A literary critic once wrote, “I don’t put much faith in writers who write more than they read.” We all have a great deal to learn from each other.
A gentle man with magnetic wisdom, the Reverent Billy Graham’s Prayer For Our Nation should be read by every U.S. citizen:
“Heavenly Father, we come before you today to ask your forgiveness and to seek your direction and guidance. We know Your Word says, ‘Woe to those who call evil good,’ but that is exactly what we have done. We have lost our spiritual equilibrium and reversed our values. We have exploited the poor and called it the lottery. We have rewarded laziness and called it welfare. We have killed our unborn and called it choice.
We have shot abortionists and called it justifiable. We have neglected to discipline our children and called it building self esteem. We have abused power and called it politics. We have coveted our neighbor’s possessions and called it ambition. We have polluted the air with profanity and pornography and called it freedom of expression. We have ridiculed the time-honored values of our forefathers and called it enlightenment. Search us, oh God, and know our hearts today; cleanse us from every sin and set us free. Amen!”

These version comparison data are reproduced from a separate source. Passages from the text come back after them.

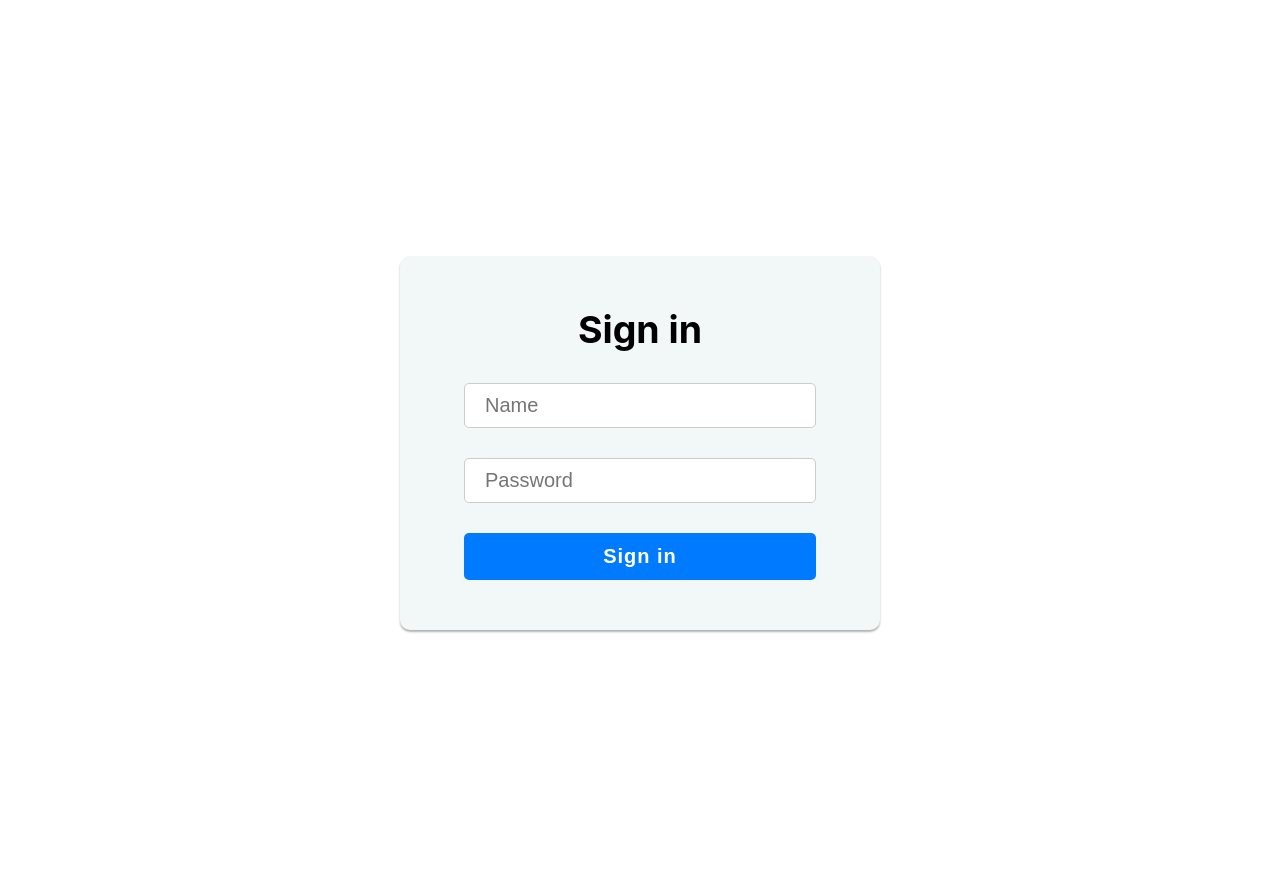
Repository: superHotBob/admin_nftillion
Page: /users
An editor plug-in stored every save of this project. The page is shown before and after the next save, followed by the edit.
The browser window is 1280 px wide. The pictures show the whole page.
The project was rebuilt for these pictures with package versions that can differ from the ones it lists, and the page was loaded fresh each time. Also part of the build but not shown: src/components/Users/styles.scss, src/components/NavPanel/styles.scss, src/components/Collections/styles.scss, src/components/Collections/index.js.

Above is the page before, as saved 2022-04-23 08:38:49.

### src/index.js
import React from "react";
import ReactDOM from "react-dom/client";
import "./index.css";
import { BrowserRouter } from "react-router-dom";
import "./index.css";
import App from "./App";

import reportWebVitals from "./reportWebVitals";

const root = ReactDOM.createRoot(document.getElementById("root"));
root.render(
  <React.StrictMode>
    <BrowserRouter>
      <App />
    </BrowserRouter>
  </React.StrictMode>
);

// If you want to start measuring performance in your app, pass a function
// to log results (for example: reportWebVitals(console.log))
// or send to an analytics endpoint. Learn more: https://bit.ly/CRA-vitals
reportWebVitals();

### src/App.js
import * as React from "react";
import { Routes, Route } from "react-router-dom";
import { Home } from "./components/Home";
import { Users } from "./components/Users";
import './App.css';
import { Collections } from "./components/Collections";

function App() {
  return (
    <div className="App">
    <Routes>
        <Route path="/" element={<Home />} />
        <Route path="users" element={<Users />} />
        <Route path="collections" element={<Collections />} />
      </Routes>
    </div>
  );
}

export default App;

### src/components/Home/index.js
import * as React from "react";
import "./styles.scss";
import axios from "axios";
import { useNavigate } from "react-router-dom";

export const Home = () => {
  const [password, setPassword] = React.useState("");
  const [name, setName] = React.useState("");
  let navigate = useNavigate();

  function login(event) {
    event.preventDefault();
    axios
      .post(`https://jsonplaceholder.typicode.com/users`, {
        name: name,
        password: password,
      })
      .then((res) => {
        console.log(res.data);
        if (res.data.name === "bob") {
          localStorage.setItem("name", res.data.name);
          navigate("/users");
        } else {
          navigate("/");
        }
      });
  }
  return (
    <div className="mainblock">
      <h2>Sign in</h2>
      <form onSubmit={login}>
        <label>

          <input
            type="text"
            value={name}
            required
            onChange={(e) => setName(e.target.value)}
            placeholder="Name"
          />
        </label>
        <label>

          <input
            type="password"
            value={password}
            required
            onChange={(e) => setPassword(e.target.value)}
            placeholder="Password"
          />
        </label>
        <button type="submit">Sign in</button>
      </form>
    </div>
  );
};

### src/components/Users/index.js
import * as React from "react";
import axios from "axios";
import { useNavigate } from "react-router-dom";

import "./styles.scss";

import { NavPanel } from "../NavPanel";

export const Users = () => {
  let navigate = useNavigate();
  const name = localStorage.getItem("name");
  const [data, setData] = React.useState([]);

  React.useEffect(() => {
    name
      ? axios.get(`https://jsonplaceholder.typicode.com/users`).then((res) => {
          console.log(res.data);
          setData(res.data);
        })
      : navigate("/");
  }, [name,navigate]);

  return (
    <>
      <NavPanel />
      <h1 className="header">List of users</h1>
      <div className="mainblockuser">
        <header>
          <span>wallet</span>
          <span>date reg.</span>
          <span>date last auth</span>
          <span>count collections</span>
          <span>count NFTs</span>
        </header>
        <section>
          {data.map((i) => (
            <p className="data">
              <span>{i.id}</span>
              <span>{i.name}</span>
              <span>{i.username}</span>
              <span>{i.email}</span>
              <span>{i.phone}</span>
            </p>
          ))}
        </section>
      </div>
    </>
  );
};

### src/components/Home/styles.scss
$submit: #007bff;
$white: #007bff;
$transition: all 0.25s ease-in-out;
.mainblock {
    width: 440px;
    height: auto;
    padding: 20px;
    background-color: #f2f7f7;
    margin: 20vw auto;
    box-shadow: 0px 2px 2px rgb(0 0 0 / 30%);
    border-radius: 10px;
    font-size: 25px;
    input, button {
        font-size: 20px;
        padding: 10px 20px;
        display: block;
        width: 100%;
        border-radius: 5px;
        border: 1px solid #ccc;
        margin: 10px auto 20px;
        cursor: pointer;
        box-sizing: border-box;
        outline: none;
    }
    label, button {
        width: 80%;
        text-align: left;
        margin: 0 auto 30px;
        display: block;
    }
    button {
        text-align: center;
        font-weight: 800;
    }

    @mixin mybutton($color_1, $color_2) {
        border: 2px solid $color_1;

        letter-spacing: 1px;

          color: #fff;
        background-color: $color_2;
          transition: $transition;
          &:hover {
              background-color: $color_1;
              border-color: $color_1;
              opacity: 0.8;
              color: #fff;
          }
          &:active {
              background-color: $color_1;
              border-color: $color_1;
              color: $color_2;
              box-shadow: none;
          }
          &:focus, &:active:focus {
              background-color: $color_1;
              border-color: $color_1;
              color: $color_2;
              outline: 5px auto $color_1;
          }
      }

    button {

            @include mybutton($submit, $white);

    }
}

### src/components/NavPanel/index.js
import "./styles.scss";
import { NavLink } from "react-router-dom";
export const NavPanel = () => {
  return (
    <div className="mainNavBlock">
      <NavLink
        style={({ isActive }) => {
          return {
            display: "block",
            padding: 20,
            textDecoration: "none",
            width: "45%",
            backgroundColor: isActive ? "#c0c0c0" : "whitw",
            color: !isActive ? "#c0c0c0" : "white",
          };
        }}
        to="/users"
      >
        USERS
      </NavLink>
      <NavLink
        style={({ isActive }) => {
          return {
            display: "block",
            width: "45%",
            textDecoration: "none",
            padding: 20,
            backgroundColor: isActive ? "#c0c0c0" : "white",
            color: !isActive ? "#c0c0c0" : "white",
          };
        }}
        to="/collections"
      >
        COLLECTIONS
      </NavLink>
      <NavLink
        to="/"
        style={{
          display: "block",
          width: "10%",
          textDecoration: "none",
          padding: 20,
          color: '#000',
          borderLeft: '1px solid #ddd'
        }}
      >
        sign out
      </NavLink>
    </div>
  );
};

Loaded but not shown: public/index.html (common file); src/index.css (common file); src/reportWebVitals.js (common file); src/App.css (common file)

After the next save:
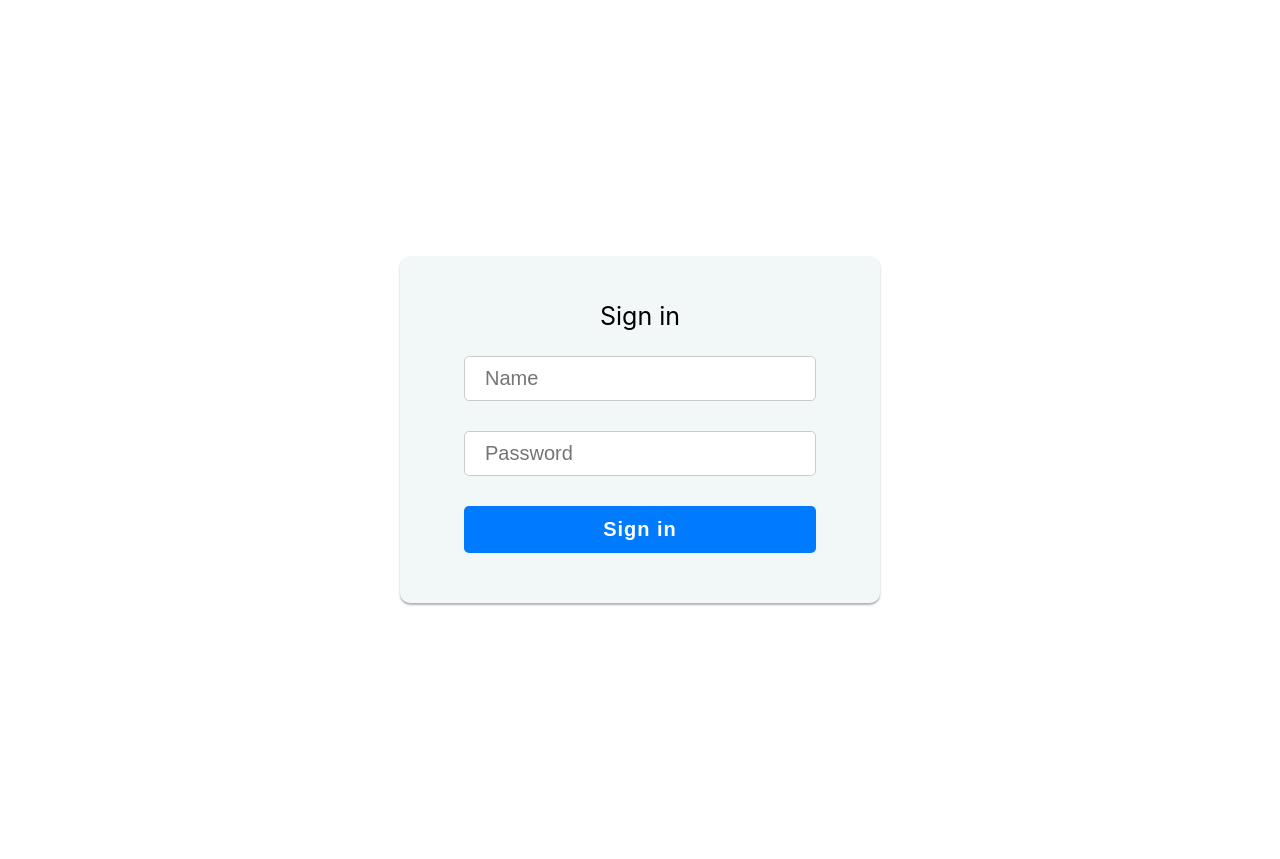
Saved 43 s later.
--- a/src/components/Home/index.js
+++ b/src/components/Home/index.js
@@ -27,7 +27,7 @@
   }
   return (
     <div className="mainblock">
-      <h2>Sign in</h2>
+      <p>Sign in</p>
       <form onSubmit={login}>
         <label>
 

After the save that followed:
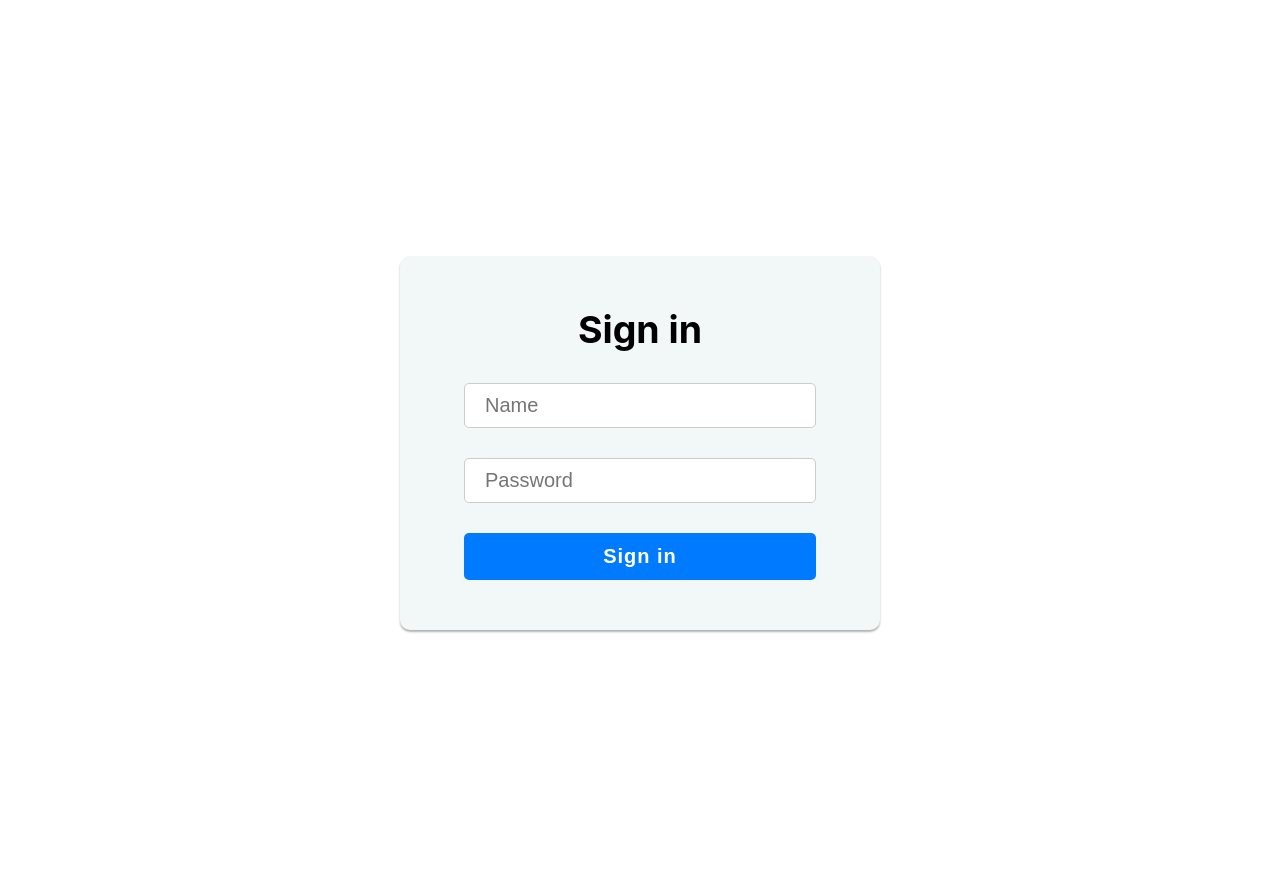
Saved 34 s later.
--- a/src/components/Home/index.js
+++ b/src/components/Home/index.js
@@ -27,7 +27,7 @@
   }
   return (
     <div className="mainblock">
-      <p>Sign in</p>
+      <h2>Sign in</h2>
       <form onSubmit={login}>
         <label>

A nation that proclaims to be largely Christian, the USA received less than a respectable nod in the April Reader’s Digest’s survey, which reveals the number of people who said they pray every day and those who never do. People in the global East show a higher percentage than those of the West. Fifty-five percent of U.S. people say they pray daily, while nine percent never pray. “
The “how,” “what,” and “to whom” of prayer is a spiritual division between cultures, religions, sects, etc., when it seems perfectly logical that it would unite all people of all nations.
Another great man of words and moralistic convictions was Martin Luther King Jr. I recently read an excerpt of his speech “Beyond Vietnam: A Time To Break Silence,” that was delivered at a meeting of clergy and laity in New York City. It blew me away!
Its relevance today is uncanny, though King delivered this speech on April 14, 1967, exactly one year before he was gunned down.
Way back then King was denouncing the world role our nation had taken making peaceful revolution impossible by refusing to give up the privileges and the pleasures that come from the immense profits of overseas investments. He reasoned, “…we as a nation must undergo a radical revolution of values. We must rapidly begin the shift from a thing-oriented society to a person-oriented society.”
This speech stressed the inhumane aspects of war, “of sending men home from dark and bloody battlefields physically handicapped and psychologically deranged…” He cautioned, way back in 1967, “A nation that continues year after year to spend more money on military defense than on programs of social uplift is approaching spiritual death.”
Instead, King stressed, “Our only hope today lies in our ability to recapture the revolutionary spirit and go out into a sometimes hostile world declaring eternal hostility to poverty, racism, and militarism.” King advocated ecumenical unity when he said, “Every nation must now develop an overriding loyalty to mankind as a whole in order to preserve the best in the individual societies.” “…a call for an all-embracing and unconditional love for all mankind.”
These words of King’s warned of world leaders who “Possess power without compassion, might without morality, and strength without sight.”
Is “spiritual death” misunderstood or taken seriously? Down through the ages, wise men and women have been speaking out against evil. Though love one day will prevail, how much suffering and degradation must the battered world endure before the ultimate battle is won?
John F. Kennedy once said, “War will exist until that distant day when the conscientious objector enjoys the same reputation and prestige that the warrior does today.”
Janet Burns has lived in Lewiston all her life. She can be reached at firstname.lastname@example.org.